According to Politico, Joe Lieberman, the current senior senator from Connecticut, will tomorrow become the third senator who would have had to run for re-election in the 2012 cycle but instead is choosing to retire.

Lieberman, or Holy Joe as he is sometimes known, has had an interesting ride during his tenure in the Senate. For his first decade or so, he was a typical liberal Democratic vote. Then came Monica/Clinton; Lieberman became conspicuous for his attacks on Bill Clinton’s lack of morals. Obviously, this attitude resonated with much of the American people.

Joey then parlayed this into a Vice-Presidential nomination in 2000. Many observers believed that Gore nominated him solely because of his vote-getting capacity in South Florida. This, if true, turned out to be ironic, since Lieberman in effect conceded the Florida recount, much to the relief of a nation that feared putting him only one heartbeat from the presidency.

Then Joey spent the rest of the decade in the Senate threatening war upon virtually every Islamic nation (with the possible exception of Indonesia). When Democratic voters rejected him in the 2006 primary, Lieberman gathered all of his Dem allies among labor unions and his fellow senators to campaign for him and send him money, as opposed to the nominee from their own party. After he won that race, Lieberman rewarded their loyalty by campaigning for the Republican presidential candidate in 2008, John McCain. It is likely that this was because they made up 2 of the 3 amigos (along with Lindsey Graham) in the Senate who relentlessly call for an endless supply of American troops into whatever nation will take them.

Lieberman may well be historically recalled as the standard-bearer for disloyalty (or at least a close second to Arlen (the Human Yo-Yo) Spector. Although he is claiming that this decision to retire had nothing to do with politics, it is worth noting that his current popularity among Democrats is at 24%, and his overall popularity is at 34% among voters in Connecticut.
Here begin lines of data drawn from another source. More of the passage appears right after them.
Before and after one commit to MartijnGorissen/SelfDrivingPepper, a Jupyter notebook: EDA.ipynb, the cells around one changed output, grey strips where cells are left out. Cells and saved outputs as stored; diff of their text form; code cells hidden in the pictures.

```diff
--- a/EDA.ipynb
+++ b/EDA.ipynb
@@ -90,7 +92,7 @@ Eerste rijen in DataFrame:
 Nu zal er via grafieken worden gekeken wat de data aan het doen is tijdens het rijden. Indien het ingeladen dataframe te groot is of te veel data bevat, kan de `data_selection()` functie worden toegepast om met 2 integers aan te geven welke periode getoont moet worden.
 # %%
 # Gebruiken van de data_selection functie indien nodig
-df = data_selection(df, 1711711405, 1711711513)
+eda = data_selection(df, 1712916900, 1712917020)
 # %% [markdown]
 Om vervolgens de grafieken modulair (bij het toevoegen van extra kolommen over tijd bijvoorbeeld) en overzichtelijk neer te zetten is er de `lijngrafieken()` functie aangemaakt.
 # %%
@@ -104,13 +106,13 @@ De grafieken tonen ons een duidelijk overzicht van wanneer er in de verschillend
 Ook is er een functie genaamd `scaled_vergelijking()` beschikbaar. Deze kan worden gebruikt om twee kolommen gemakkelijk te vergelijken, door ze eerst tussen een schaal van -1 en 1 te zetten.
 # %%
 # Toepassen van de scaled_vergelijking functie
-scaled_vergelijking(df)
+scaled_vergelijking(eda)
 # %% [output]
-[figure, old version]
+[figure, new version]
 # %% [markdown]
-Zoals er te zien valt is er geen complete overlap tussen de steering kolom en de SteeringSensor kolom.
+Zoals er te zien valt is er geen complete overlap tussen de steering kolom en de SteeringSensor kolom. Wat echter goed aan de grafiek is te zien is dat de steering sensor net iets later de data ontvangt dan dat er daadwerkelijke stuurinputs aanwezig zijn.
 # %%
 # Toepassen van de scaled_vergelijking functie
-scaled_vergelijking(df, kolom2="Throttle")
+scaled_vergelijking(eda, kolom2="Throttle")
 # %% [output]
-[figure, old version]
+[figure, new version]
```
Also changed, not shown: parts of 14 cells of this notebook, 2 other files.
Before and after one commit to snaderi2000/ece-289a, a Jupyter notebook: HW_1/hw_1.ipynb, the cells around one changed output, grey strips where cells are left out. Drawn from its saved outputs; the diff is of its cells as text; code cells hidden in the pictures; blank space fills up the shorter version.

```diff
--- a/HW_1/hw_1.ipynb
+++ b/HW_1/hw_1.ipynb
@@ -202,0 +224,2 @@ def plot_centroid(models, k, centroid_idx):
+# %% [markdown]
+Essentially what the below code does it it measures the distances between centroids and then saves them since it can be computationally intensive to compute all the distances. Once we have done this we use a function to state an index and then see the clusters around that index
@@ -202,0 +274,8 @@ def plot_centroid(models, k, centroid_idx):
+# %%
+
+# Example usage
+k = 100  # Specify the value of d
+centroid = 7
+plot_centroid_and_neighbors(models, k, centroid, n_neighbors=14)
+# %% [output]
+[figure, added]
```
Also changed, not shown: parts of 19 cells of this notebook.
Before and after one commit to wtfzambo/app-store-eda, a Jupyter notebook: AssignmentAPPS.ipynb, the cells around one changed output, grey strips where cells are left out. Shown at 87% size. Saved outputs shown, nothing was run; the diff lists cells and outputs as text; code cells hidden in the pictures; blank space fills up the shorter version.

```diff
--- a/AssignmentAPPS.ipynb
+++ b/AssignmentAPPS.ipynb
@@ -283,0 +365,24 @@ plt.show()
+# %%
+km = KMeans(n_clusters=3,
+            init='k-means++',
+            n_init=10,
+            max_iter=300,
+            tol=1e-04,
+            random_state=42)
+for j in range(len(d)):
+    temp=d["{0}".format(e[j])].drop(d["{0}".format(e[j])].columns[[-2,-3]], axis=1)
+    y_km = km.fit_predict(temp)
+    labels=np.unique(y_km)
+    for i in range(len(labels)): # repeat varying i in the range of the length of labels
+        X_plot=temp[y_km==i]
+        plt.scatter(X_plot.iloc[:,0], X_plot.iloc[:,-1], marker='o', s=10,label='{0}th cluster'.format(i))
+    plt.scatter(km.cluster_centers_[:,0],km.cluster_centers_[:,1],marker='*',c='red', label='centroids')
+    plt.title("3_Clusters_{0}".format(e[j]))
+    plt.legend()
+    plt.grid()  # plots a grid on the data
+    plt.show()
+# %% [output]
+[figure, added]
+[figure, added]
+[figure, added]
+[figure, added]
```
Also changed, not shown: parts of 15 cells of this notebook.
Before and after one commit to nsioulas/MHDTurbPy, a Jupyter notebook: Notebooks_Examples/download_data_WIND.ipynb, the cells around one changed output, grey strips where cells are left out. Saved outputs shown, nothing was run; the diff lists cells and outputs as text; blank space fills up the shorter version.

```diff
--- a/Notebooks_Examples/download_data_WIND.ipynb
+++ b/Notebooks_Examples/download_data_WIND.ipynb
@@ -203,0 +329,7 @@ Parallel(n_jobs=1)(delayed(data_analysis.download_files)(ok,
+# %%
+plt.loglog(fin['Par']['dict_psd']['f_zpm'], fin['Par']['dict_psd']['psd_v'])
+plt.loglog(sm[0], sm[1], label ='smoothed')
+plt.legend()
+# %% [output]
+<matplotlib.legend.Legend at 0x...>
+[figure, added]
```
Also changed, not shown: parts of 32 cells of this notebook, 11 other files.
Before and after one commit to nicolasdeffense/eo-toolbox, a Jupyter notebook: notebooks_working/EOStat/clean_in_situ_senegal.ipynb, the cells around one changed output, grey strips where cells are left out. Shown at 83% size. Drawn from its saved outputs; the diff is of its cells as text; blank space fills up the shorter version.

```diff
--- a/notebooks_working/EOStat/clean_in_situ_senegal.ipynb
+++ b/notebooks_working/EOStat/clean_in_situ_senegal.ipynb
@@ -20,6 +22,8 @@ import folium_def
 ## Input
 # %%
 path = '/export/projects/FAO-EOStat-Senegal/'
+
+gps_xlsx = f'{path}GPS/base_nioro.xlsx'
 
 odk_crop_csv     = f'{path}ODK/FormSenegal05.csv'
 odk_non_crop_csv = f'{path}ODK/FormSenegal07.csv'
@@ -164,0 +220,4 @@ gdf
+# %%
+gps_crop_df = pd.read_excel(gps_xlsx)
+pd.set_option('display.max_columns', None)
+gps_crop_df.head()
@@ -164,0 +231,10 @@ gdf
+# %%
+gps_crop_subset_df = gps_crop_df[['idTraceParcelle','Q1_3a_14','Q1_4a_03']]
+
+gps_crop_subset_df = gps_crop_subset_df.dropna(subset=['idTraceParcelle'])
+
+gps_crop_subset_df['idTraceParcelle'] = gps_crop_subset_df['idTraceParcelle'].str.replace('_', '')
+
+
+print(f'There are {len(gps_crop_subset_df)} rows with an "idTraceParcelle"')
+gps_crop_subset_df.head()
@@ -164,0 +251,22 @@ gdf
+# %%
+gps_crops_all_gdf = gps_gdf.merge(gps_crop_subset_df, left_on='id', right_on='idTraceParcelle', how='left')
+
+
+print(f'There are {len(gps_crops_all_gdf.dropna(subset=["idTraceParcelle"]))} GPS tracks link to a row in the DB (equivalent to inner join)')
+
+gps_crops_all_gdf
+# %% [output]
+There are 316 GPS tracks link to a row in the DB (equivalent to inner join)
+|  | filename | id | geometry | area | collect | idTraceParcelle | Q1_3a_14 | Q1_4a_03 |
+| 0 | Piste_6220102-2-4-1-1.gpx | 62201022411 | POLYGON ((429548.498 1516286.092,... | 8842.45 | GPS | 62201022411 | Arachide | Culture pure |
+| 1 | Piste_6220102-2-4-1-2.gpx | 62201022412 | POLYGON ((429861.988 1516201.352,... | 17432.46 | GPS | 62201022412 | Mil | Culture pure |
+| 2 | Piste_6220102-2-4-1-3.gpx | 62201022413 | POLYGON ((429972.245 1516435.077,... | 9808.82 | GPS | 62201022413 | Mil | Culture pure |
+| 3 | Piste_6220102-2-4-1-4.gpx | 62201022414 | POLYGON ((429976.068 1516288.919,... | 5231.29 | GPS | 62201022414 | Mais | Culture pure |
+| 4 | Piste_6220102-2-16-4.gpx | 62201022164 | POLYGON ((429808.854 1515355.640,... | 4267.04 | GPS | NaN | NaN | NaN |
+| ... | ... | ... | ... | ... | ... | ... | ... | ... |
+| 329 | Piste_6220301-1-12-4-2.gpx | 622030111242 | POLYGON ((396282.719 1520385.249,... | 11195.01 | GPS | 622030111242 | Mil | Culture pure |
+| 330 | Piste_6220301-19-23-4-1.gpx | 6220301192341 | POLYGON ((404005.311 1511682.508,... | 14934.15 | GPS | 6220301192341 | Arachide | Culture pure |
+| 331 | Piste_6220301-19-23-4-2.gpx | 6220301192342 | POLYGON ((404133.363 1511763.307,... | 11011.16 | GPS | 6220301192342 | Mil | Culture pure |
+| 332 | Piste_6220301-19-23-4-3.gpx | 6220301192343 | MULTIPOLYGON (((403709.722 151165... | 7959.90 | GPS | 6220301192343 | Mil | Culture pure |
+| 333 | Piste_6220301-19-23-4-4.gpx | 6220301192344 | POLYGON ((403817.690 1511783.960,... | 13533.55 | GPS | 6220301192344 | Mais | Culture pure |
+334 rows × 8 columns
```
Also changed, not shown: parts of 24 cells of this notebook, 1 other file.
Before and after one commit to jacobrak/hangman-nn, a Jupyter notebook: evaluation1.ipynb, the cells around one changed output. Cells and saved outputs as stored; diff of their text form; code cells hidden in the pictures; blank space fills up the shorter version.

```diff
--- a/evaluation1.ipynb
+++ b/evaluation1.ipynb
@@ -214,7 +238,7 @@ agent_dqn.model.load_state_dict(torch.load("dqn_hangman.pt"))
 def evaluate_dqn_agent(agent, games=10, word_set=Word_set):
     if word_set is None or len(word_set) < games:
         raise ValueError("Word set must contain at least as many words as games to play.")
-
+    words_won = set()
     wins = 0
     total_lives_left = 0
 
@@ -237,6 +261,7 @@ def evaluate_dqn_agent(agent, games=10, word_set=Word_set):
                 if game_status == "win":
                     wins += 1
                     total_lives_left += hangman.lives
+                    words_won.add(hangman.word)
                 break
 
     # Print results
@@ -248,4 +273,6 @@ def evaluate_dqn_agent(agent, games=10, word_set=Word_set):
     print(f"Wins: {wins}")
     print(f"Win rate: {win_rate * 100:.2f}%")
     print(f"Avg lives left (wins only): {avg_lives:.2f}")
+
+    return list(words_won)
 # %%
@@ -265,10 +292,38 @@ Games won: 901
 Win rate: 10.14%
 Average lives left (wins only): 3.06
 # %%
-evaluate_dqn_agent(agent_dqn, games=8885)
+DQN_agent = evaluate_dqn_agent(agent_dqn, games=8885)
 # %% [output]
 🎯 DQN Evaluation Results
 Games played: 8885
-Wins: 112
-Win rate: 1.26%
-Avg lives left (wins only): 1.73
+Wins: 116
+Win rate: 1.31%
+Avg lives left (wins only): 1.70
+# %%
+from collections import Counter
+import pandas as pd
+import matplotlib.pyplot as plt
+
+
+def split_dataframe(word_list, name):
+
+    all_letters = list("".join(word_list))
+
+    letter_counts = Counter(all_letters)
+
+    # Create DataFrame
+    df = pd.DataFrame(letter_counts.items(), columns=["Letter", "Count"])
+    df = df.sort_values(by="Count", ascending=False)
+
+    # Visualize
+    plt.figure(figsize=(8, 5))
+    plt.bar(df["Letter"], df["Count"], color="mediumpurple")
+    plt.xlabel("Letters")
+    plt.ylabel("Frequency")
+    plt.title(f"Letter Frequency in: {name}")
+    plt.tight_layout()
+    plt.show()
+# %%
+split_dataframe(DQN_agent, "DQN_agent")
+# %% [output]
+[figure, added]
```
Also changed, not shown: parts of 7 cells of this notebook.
A refreshing sign is that, at this time last year, Connecticut had two of the more disreputable members of the Senate representing them; now they will soon both be gone.